He called for NBN to end its usage-based pricing and to cut wholesale prices by A$20 a month for standard 50Mbit/s and 100Mbit/s plans.
"Wholesale broadband prices have more than doubled under the NBN and are set to go even higher," Penn wrote. "The consequence of this is that it is unprofitable for retail service providers to resell NBN at the current retail prices."
Vodafone Australia CEO Matthew Lobb has also called the pricing structure unsustainable and warns that it is driving retail players into reselling broadband over 4G and 5G networks.
NBN Co has rejected the call to scrap its volume-based charging -- known as the CVC -- on grounds that it would be "somewhat complex" to restructure its pricing models which are embedded in the IT systems of NBN Co and all of its retail clients.
It also argues that it is good economics because as customers consume more NBN resources it drives cost back to NBN Co and encourages it to invest more.
But analyst Paul Budde says the NBN costs "far too much" for the level of service it delivers.
Australia ranks 60th in the latest Speedtest Global Index, sitting between Brazil and St Vincent & the Grenadines with an average download speed of 40.4 Mbit/s.
"It looks like the way they think is 'let's start with a really crappy service so people will be forced to spend more for a real broadband service,'" Budde said. "The problem is that the low entry service is already expensive in comparison to international products based on what you get for it."
Meanwhile, national infrastructure body Infrastructure Australia has pointed out that, with the network buildout nearly complete, discussions on NBN Co's future would soon start, and that would mean a focus on its profitability.
In its annual review issued last week, the agency warned of the "inherent tension" between the NBN's strategic goals and NBN Co's need to deliver a return on its taxpayer-funded investment.

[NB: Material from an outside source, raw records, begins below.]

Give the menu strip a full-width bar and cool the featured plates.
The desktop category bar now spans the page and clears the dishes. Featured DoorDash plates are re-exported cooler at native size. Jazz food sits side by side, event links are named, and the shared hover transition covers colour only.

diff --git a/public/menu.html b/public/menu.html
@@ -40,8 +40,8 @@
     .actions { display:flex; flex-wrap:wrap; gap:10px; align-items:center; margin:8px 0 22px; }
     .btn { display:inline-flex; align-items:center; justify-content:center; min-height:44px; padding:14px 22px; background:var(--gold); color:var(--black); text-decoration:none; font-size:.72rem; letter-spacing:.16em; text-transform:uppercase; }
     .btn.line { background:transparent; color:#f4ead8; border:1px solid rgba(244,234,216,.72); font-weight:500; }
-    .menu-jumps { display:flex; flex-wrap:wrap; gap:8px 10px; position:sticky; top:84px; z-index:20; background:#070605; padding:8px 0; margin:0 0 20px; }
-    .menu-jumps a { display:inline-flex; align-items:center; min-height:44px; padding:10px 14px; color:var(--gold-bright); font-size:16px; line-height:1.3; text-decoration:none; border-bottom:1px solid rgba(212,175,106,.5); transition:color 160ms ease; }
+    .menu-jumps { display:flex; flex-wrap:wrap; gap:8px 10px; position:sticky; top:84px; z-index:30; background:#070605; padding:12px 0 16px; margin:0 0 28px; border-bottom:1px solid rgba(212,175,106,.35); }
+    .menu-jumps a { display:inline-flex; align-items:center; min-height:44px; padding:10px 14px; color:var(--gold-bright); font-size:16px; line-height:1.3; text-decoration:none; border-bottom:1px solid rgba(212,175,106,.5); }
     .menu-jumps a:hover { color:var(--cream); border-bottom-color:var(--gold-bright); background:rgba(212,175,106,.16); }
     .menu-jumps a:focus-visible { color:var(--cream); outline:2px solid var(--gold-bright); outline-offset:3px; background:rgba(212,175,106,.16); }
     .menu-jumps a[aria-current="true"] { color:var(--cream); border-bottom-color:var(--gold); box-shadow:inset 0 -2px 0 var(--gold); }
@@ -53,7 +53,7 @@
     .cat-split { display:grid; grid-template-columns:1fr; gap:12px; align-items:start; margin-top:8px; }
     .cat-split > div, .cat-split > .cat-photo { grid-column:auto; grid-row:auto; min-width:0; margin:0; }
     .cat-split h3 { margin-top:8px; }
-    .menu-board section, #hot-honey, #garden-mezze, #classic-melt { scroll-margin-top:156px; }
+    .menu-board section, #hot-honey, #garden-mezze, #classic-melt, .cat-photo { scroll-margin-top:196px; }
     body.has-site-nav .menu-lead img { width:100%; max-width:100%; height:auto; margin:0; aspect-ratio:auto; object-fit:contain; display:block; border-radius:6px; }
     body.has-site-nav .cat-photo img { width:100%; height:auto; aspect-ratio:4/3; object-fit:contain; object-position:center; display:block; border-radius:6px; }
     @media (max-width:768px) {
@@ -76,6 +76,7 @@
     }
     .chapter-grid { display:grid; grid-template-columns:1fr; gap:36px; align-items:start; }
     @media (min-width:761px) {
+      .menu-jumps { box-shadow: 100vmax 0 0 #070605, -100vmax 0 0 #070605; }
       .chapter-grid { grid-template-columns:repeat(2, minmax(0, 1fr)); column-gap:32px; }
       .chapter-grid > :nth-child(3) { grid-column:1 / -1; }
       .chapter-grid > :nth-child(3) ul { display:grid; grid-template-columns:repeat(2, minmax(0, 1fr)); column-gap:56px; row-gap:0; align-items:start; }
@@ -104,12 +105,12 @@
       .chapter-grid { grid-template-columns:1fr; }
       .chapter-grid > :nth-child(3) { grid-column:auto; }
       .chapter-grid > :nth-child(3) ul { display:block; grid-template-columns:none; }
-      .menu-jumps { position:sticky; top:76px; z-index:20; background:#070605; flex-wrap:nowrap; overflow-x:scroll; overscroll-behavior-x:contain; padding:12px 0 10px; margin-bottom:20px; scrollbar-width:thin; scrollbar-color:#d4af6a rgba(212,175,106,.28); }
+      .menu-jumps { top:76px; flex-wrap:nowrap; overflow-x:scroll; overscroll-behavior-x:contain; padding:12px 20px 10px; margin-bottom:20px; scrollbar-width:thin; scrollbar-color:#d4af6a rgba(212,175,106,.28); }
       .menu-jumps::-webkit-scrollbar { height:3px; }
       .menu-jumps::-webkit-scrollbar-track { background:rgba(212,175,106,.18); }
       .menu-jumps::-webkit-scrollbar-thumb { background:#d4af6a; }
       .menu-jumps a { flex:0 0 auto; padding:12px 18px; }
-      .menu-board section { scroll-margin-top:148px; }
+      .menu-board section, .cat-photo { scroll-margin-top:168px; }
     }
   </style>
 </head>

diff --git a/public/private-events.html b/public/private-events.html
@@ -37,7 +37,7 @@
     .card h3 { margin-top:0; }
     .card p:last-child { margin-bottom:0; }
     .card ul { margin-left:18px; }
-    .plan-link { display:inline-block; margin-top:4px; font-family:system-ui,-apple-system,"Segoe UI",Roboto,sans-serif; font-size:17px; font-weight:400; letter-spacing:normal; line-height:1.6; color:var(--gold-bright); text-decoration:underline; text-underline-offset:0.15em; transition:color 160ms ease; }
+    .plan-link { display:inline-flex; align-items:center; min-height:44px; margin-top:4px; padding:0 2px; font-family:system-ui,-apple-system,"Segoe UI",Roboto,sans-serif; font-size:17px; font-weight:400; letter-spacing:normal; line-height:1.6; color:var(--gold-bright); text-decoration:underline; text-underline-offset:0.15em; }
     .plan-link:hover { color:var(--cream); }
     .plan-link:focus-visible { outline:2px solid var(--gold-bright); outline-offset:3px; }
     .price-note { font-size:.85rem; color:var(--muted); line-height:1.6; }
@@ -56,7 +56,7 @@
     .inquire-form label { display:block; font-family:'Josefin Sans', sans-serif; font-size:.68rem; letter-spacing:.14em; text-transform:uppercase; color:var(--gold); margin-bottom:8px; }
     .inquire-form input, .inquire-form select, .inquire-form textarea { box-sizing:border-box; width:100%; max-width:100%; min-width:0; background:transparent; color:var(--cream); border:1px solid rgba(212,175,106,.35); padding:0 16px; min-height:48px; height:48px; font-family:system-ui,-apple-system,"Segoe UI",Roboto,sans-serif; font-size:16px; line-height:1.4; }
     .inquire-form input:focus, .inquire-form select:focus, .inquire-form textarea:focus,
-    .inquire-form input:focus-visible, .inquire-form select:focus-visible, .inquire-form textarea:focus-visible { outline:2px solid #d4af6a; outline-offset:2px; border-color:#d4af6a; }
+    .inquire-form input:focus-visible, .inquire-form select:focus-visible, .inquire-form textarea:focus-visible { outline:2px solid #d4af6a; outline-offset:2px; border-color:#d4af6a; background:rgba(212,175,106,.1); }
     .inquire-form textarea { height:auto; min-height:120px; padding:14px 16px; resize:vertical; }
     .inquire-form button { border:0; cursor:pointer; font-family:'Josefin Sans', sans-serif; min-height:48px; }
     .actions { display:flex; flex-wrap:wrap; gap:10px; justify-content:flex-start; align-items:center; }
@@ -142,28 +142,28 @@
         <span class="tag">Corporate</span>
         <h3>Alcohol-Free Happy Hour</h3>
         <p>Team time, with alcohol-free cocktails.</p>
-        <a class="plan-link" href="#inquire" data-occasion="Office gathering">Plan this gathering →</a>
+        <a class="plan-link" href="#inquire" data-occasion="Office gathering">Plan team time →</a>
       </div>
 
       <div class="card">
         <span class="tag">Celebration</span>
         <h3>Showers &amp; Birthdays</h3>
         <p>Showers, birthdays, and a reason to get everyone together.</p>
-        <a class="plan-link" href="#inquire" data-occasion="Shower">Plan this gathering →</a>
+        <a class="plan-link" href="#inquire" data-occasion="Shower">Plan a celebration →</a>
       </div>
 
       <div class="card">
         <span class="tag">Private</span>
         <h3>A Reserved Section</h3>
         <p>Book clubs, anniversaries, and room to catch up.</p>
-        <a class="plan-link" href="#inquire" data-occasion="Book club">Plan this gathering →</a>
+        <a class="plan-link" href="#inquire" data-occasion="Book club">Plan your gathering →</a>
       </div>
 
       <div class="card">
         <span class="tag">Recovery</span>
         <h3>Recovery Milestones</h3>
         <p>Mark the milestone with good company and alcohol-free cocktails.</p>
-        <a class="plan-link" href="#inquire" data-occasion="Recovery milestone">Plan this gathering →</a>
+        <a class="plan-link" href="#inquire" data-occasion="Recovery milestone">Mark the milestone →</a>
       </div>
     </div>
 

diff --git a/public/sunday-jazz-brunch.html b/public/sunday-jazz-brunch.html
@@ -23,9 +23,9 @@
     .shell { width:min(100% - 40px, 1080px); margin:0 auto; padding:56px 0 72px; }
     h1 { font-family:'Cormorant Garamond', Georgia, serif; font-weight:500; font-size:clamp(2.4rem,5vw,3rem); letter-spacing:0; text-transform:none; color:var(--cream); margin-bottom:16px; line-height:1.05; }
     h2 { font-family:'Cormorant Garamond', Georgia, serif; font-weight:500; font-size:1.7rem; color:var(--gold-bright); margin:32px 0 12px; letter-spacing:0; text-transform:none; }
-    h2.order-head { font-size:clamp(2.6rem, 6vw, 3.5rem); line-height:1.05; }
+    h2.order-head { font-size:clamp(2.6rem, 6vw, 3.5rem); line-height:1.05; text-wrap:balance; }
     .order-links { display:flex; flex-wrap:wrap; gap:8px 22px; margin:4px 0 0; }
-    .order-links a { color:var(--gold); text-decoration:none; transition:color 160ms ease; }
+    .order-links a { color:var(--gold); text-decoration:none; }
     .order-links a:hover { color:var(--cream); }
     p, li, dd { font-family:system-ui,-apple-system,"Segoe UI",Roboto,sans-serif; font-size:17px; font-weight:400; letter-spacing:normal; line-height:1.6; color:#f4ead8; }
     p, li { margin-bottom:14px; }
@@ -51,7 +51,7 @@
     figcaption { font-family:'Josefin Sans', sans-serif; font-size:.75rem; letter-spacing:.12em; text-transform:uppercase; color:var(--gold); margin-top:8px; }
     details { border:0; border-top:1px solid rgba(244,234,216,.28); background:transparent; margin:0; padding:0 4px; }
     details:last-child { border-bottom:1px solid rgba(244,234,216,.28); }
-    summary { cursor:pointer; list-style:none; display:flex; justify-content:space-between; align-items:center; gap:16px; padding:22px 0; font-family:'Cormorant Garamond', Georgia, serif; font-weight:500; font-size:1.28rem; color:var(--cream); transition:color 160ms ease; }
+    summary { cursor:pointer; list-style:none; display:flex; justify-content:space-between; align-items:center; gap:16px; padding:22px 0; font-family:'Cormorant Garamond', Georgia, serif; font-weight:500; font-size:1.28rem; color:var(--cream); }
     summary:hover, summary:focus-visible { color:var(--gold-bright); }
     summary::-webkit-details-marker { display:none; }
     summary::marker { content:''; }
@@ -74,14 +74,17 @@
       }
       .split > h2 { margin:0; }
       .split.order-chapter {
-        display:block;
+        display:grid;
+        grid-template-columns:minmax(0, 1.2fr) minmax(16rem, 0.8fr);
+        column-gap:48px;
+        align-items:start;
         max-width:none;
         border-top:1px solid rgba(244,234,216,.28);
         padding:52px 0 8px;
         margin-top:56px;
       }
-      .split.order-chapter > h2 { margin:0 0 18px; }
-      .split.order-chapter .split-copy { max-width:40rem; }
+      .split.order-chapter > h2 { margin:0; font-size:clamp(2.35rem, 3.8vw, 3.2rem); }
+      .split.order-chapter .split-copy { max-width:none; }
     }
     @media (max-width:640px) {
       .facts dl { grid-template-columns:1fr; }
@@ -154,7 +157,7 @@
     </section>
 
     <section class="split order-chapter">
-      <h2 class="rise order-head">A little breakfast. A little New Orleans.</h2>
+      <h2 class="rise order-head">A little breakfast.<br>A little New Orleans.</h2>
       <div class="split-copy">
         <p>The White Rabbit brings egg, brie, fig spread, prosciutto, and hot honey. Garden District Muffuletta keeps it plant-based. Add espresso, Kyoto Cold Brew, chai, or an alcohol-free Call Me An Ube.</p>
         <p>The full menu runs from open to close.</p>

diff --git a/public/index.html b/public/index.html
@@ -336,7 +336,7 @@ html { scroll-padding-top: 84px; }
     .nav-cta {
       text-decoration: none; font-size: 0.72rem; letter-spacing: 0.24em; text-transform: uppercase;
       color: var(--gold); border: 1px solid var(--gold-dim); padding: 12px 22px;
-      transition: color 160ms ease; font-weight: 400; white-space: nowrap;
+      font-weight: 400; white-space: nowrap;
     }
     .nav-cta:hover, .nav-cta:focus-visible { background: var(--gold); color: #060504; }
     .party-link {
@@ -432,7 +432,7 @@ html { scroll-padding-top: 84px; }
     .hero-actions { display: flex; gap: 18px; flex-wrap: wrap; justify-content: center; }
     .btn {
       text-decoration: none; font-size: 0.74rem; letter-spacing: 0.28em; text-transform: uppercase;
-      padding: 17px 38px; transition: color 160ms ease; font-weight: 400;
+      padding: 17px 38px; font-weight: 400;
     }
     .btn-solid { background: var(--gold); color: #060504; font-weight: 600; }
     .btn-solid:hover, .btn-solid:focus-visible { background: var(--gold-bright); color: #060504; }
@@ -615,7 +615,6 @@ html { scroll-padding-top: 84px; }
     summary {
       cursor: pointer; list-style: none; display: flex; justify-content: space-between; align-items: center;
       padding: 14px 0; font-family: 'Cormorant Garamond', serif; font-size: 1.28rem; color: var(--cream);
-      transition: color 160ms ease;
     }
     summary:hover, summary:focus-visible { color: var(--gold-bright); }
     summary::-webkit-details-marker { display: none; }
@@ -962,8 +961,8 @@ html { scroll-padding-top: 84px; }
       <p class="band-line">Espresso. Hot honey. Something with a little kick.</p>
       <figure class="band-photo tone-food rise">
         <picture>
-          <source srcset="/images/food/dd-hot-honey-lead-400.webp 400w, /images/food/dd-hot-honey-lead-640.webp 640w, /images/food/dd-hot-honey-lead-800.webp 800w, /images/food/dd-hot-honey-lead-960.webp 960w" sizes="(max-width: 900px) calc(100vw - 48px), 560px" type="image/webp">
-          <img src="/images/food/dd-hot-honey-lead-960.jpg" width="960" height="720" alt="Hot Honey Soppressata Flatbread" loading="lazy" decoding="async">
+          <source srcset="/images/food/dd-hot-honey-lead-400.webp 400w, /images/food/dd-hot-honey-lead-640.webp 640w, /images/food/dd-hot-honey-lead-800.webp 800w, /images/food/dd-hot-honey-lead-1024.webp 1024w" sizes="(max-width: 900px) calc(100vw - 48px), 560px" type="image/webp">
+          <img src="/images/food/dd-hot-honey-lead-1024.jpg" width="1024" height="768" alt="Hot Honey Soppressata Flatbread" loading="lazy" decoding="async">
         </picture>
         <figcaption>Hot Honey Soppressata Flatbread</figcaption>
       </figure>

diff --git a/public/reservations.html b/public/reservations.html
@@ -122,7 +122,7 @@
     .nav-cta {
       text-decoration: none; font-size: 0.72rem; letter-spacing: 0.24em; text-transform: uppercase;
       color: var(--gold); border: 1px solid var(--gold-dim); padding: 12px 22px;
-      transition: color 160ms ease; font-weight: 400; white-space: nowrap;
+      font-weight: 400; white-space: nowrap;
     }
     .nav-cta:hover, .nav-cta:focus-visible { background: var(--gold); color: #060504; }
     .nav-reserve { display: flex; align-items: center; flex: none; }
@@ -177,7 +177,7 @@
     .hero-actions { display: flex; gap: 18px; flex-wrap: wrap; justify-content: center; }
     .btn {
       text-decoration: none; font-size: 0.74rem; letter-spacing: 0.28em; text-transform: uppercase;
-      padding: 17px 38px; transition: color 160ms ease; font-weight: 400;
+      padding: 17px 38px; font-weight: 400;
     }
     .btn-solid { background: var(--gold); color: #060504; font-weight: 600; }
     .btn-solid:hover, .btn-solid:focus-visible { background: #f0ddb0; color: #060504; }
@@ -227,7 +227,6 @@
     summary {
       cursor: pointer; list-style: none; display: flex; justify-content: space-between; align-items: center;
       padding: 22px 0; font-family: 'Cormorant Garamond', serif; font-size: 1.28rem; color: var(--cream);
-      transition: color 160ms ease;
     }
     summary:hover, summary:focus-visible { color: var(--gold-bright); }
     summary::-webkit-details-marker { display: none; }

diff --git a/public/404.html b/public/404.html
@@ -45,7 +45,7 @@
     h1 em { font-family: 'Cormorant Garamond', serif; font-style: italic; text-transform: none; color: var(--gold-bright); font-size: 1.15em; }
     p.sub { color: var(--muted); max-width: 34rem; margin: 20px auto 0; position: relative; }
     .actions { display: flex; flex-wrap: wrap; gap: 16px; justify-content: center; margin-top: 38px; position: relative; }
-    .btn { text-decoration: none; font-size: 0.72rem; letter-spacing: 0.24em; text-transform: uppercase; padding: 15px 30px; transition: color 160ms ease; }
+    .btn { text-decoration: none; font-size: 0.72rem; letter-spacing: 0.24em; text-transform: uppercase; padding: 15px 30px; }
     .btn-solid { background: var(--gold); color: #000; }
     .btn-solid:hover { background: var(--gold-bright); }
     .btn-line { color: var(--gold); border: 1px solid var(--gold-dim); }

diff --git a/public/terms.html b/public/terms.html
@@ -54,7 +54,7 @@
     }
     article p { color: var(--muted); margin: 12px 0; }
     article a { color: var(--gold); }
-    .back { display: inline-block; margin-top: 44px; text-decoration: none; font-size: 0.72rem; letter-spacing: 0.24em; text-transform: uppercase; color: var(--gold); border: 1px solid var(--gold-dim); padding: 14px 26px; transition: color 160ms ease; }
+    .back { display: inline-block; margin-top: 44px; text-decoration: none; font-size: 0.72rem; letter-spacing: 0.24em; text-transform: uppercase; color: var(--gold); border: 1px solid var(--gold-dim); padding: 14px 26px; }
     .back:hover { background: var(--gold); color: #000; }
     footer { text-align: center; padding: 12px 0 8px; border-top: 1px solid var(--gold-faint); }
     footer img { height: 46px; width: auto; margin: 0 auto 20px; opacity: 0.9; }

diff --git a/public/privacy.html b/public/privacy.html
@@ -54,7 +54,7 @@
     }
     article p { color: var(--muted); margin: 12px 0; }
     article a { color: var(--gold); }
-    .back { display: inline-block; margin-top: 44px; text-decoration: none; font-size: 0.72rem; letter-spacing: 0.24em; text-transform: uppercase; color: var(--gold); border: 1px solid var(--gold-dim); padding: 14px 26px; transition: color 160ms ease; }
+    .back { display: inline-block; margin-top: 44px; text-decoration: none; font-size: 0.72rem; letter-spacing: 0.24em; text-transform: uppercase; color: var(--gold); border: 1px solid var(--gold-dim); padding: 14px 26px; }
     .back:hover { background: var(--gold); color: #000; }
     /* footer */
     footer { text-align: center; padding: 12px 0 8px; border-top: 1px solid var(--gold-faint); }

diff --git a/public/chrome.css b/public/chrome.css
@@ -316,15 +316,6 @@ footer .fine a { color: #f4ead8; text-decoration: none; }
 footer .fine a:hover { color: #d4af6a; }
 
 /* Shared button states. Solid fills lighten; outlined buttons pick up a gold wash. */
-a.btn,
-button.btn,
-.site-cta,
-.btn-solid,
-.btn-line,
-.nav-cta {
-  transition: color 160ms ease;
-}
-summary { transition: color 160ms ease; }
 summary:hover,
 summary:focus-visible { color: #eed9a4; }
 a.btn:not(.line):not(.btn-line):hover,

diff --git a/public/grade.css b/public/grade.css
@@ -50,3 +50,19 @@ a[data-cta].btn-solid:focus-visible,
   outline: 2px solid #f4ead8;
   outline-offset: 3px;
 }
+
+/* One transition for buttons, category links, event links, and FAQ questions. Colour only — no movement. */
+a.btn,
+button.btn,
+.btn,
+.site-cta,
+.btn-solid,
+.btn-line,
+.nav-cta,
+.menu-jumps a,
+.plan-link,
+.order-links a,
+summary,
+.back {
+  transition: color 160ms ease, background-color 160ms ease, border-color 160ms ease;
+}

"If all goals cannot be achieved, the ability for Australians to access affordable and high-quality NBN services may be negatively affected."
— Robert Clark, contributing editor, special to Light Reading